Task to complete
Word for word, copy the entire listing.

Data shown

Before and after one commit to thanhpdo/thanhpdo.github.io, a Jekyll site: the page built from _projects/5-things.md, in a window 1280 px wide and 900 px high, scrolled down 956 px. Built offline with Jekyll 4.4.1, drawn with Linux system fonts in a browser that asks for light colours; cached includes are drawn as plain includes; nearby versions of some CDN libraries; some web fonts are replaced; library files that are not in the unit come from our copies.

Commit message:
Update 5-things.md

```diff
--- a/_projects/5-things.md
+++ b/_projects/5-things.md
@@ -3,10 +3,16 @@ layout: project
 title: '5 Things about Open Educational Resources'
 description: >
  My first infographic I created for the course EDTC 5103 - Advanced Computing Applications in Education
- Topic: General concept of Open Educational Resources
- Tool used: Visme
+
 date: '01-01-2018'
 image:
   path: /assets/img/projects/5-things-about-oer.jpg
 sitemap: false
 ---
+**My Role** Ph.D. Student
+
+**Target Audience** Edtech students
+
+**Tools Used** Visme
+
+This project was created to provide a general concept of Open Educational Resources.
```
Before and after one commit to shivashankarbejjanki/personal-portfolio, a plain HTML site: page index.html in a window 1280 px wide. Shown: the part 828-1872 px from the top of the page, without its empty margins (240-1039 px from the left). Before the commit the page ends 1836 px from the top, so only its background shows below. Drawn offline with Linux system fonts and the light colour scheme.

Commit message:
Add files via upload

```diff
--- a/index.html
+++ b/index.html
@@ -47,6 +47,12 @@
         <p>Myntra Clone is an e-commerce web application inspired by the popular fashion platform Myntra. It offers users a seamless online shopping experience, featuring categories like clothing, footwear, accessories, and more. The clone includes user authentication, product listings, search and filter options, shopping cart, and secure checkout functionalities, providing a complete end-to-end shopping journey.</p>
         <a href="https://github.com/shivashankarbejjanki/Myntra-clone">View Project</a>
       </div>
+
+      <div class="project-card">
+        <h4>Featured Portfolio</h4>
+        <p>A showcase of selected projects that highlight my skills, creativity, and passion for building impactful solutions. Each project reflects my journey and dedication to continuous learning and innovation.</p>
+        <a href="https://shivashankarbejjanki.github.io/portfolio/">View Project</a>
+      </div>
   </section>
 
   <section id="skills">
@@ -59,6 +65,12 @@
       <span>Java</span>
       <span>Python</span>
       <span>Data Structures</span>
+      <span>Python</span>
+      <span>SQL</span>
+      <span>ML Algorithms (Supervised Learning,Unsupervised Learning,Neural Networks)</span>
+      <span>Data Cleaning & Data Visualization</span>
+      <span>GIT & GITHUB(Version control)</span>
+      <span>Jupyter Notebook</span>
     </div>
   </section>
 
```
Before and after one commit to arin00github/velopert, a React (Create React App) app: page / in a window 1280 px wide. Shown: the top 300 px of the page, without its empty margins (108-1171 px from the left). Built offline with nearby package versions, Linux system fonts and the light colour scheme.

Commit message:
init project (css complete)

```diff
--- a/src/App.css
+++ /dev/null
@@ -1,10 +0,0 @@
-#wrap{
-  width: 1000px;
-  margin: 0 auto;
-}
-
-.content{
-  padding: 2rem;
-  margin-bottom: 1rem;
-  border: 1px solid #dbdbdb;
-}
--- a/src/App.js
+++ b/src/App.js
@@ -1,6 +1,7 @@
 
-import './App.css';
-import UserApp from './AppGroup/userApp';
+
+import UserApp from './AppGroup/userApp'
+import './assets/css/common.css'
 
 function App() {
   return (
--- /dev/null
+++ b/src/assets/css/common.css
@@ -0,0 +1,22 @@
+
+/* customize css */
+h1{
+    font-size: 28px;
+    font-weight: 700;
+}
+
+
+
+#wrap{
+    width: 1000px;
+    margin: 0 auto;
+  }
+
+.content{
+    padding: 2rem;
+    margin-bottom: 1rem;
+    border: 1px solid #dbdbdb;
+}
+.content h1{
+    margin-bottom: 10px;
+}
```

Solution below
Before and after one commit to thanhpdo/thanhpdo.github.io, a Jekyll site: the page built from _projects/5-things.md, in a window 1280 px wide and 900 px high, scrolled down 956 px. Built offline with Jekyll 4.4.1, drawn with Linux system fonts in a browser that asks for light colours; cached includes are drawn as plain includes; nearby versions of some CDN libraries; some web fonts are replaced; library files that are not in the unit come from our copies.

Commit message:
Update 5-things.md

```diff
--- a/_projects/5-things.md
+++ b/_projects/5-things.md
@@ -3,10 +3,16 @@ layout: project
 title: '5 Things about Open Educational Resources'
 description: >
  My first infographic I created for the course EDTC 5103 - Advanced Computing Applications in Education
- Topic: General concept of Open Educational Resources
- Tool used: Visme
+
 date: '01-01-2018'
 image:
   path: /assets/img/projects/5-things-about-oer.jpg
 sitemap: false
 ---
+**My Role** Ph.D. Student
+
+**Target Audience** Edtech students
+
+**Tools Used** Visme
+
+This project was created to provide a general concept of Open Educational Resources.
```
Before and after one commit to shivashankarbejjanki/personal-portfolio, a plain HTML site: page index.html in a window 1280 px wide. Shown: the part 828-1872 px from the top of the page, without its empty margins (240-1039 px from the left). Before the commit the page ends 1836 px from the top, so only its background shows below. Drawn offline with Linux system fonts and the light colour scheme.

Commit message:
Add files via upload

```diff
--- a/index.html
+++ b/index.html
@@ -47,6 +47,12 @@
         <p>Myntra Clone is an e-commerce web application inspired by the popular fashion platform Myntra. It offers users a seamless online shopping experience, featuring categories like clothing, footwear, accessories, and more. The clone includes user authentication, product listings, search and filter options, shopping cart, and secure checkout functionalities, providing a complete end-to-end shopping journey.</p>
         <a href="https://github.com/shivashankarbejjanki/Myntra-clone">View Project</a>
       </div>
+
+      <div class="project-card">
+        <h4>Featured Portfolio</h4>
+        <p>A showcase of selected projects that highlight my skills, creativity, and passion for building impactful solutions. Each project reflects my journey and dedication to continuous learning and innovation.</p>
+        <a href="https://shivashankarbejjanki.github.io/portfolio/">View Project</a>
+      </div>
   </section>
 
   <section id="skills">
@@ -59,6 +65,12 @@
       <span>Java</span>
       <span>Python</span>
       <span>Data Structures</span>
+      <span>Python</span>
+      <span>SQL</span>
+      <span>ML Algorithms (Supervised Learning,Unsupervised Learning,Neural Networks)</span>
+      <span>Data Cleaning & Data Visualization</span>
+      <span>GIT & GITHUB(Version control)</span>
+      <span>Jupyter Notebook</span>
     </div>
   </section>
 
```
Before and after one commit to arin00github/velopert, a React (Create React App) app: page / in a window 1280 px wide. Shown: the top 300 px of the page, without its empty margins (108-1171 px from the left). Built offline with nearby package versions, Linux system fonts and the light colour scheme.

Commit message:
init project (css complete)

```diff
--- a/src/App.css
+++ /dev/null
@@ -1,10 +0,0 @@
-#wrap{
-  width: 1000px;
-  margin: 0 auto;
-}
-
-.content{
-  padding: 2rem;
-  margin-bottom: 1rem;
-  border: 1px solid #dbdbdb;
-}
--- a/src/App.js
+++ b/src/App.js
@@ -1,6 +1,7 @@
 
-import './App.css';
-import UserApp from './AppGroup/userApp';
+
+import UserApp from './AppGroup/userApp'
+import './assets/css/common.css'
 
 function App() {
   return (
--- /dev/null
+++ b/src/assets/css/common.css
@@ -0,0 +1,22 @@
+
+/* customize css */
+h1{
+    font-size: 28px;
+    font-weight: 700;
+}
+
+
+
+#wrap{
+    width: 1000px;
+    margin: 0 auto;
+  }
+
+.content{
+    padding: 2rem;
+    margin-bottom: 1rem;
+    border: 1px solid #dbdbdb;
+}
+.content h1{
+    margin-bottom: 10px;
+}
```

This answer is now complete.